A group of international climate change experts, World Weather Attribution, has revealed that the heavy rains and flooding that bedeviled Nigeria between June and October this year was made 80 times more likely because of climate change.
In an analysis published on Wednesday it found that climate change was overwhelmingly behind the heavy rains that left over 800 people dead, with worse to come as global average temperatures continue to rise.
“We will see very intense rains in the region in the coming years,” warned climatologist Friederike Otto of Imperial College London, who led the study.
The devastating floods, some of the worst seen in recent decades, also displaced 1.5 million people across the region, left thousands injured and damaged huge areas of both urban and rural land, prompting calls for better preparation ahead of future events.
“The lessons we learn from the floods calls for more concrete policies to consider future developments,” said Cheikh Kane of Red Cross Climate Center, calling on authorities in the region “to enhance their level of preparedness.”
The scientists ran comparisons of climate data from past and present weather information focusing on Lake Chad and the lower Niger River basins to determine the impact warming temperatures had on the flooding. They found that the region’s rainy season was 20% wetter than normal because of climate change and that an event of this intensity now has a one in ten chance of happening each year.
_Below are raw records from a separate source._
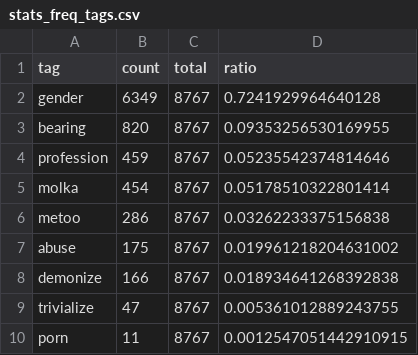
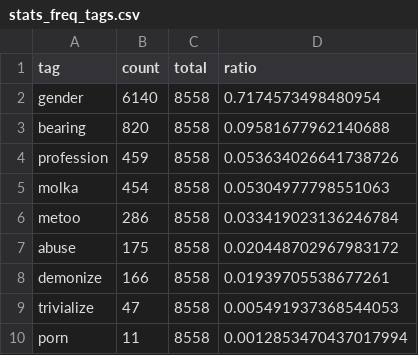
Before and after one commit to newshunter12/done-it-again, a CSV file: _data/stats_freq_tags.csv, drawn as a sheet.

```diff
--- a/_data/stats_freq_tags.csv
+++ b/_data/stats_freq_tags.csv
@@ -1,10 +1,10 @@
 tag,count,total,ratio
-gender,6349,8767,0.7241929964640128
-bearing,820,8767,0.09353256530169955
-profession,459,8767,0.05235542374814646
-molka,454,8767,0.05178510322801414
-metoo,286,8767,0.03262233375156838
-abuse,175,8767,0.019961218204631002
-demonize,166,8767,0.018934641268392838
-trivialize,47,8767,0.005361012889243755
-porn,11,8767,0.0012547051442910915
+gender,6140,8558,0.7174573498480954
+bearing,820,8558,0.09581677962140688
+profession,459,8558,0.053634026641738726
+molka,454,8558,0.05304977798551063
+metoo,286,8558,0.033419023136246784
+abuse,175,8558,0.020448702967983172
+demonize,166,8558,0.01939705538677261
+trivialize,47,8558,0.005491937368544053
+porn,11,8558,0.0012853470437017994
```
Also changed, not shown: _data/stats.csv, _data/stats_best_cps.csv, 2 other files.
Researchers also analyzed the impact of climate change on droughts in 2021 that reduced crop production in the central Sahel and contributed to an ongoing food crisis, but were unable to reach any conclusions due a lack of reliable weather station data.